══ DATASET ENTRIES ══

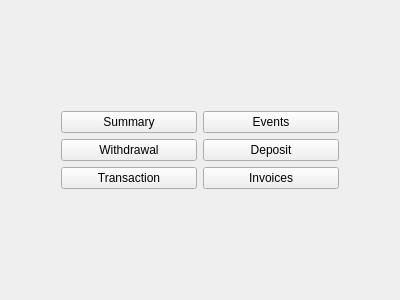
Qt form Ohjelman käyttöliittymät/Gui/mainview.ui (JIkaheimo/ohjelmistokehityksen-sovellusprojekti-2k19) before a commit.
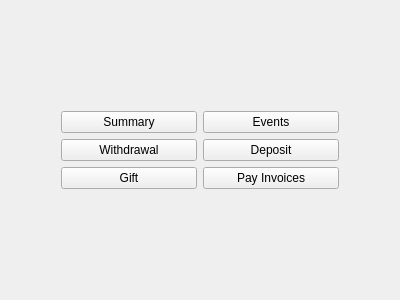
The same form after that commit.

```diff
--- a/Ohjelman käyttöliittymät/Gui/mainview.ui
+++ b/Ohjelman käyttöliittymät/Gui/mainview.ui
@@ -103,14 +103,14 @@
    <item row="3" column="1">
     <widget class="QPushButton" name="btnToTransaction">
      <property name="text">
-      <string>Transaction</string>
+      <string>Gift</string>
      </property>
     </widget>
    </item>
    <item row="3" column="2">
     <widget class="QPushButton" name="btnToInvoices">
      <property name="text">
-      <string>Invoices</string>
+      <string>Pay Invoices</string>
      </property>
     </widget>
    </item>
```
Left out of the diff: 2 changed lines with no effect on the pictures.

═══
══ DATASET ENTRIES ══

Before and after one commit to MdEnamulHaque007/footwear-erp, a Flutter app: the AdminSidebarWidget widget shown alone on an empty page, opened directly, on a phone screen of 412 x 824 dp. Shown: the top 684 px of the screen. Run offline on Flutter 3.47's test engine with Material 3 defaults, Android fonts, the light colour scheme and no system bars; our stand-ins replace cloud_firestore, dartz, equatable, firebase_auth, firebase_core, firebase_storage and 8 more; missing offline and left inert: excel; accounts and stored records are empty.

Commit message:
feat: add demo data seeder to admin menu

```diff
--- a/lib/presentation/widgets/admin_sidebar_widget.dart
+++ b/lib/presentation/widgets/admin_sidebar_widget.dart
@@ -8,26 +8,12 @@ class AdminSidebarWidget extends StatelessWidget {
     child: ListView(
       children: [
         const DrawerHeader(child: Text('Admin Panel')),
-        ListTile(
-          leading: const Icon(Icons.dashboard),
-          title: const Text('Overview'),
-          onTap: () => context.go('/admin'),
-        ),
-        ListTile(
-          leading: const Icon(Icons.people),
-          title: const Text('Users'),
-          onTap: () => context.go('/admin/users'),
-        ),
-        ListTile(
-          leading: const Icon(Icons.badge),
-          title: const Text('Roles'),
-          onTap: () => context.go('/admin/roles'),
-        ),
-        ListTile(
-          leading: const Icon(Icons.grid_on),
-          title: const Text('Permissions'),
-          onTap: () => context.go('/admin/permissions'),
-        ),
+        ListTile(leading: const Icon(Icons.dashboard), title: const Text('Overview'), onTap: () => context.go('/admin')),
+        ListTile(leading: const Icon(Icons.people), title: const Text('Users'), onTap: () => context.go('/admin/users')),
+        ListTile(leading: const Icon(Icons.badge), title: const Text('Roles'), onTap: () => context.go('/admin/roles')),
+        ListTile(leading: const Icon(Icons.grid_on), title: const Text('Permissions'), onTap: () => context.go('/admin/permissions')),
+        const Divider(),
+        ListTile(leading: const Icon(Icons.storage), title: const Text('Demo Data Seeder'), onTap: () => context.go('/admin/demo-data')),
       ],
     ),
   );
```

═══

◆ WORK INSTRUCTIONS:
Pull out all lines from the entries above in which the word "käyttöliittymät" appears.

◆ ANSWER TO THIS PROBLEM:
Qt form Ohjelman käyttöliittymät/Gui/mainview.ui (JIkaheimo/ohjelmistokehityksen-sovellusprojekti-2k19) before a commit.
--- a/Ohjelman käyttöliittymät/Gui/mainview.ui
+++ b/Ohjelman käyttöliittymät/Gui/mainview.ui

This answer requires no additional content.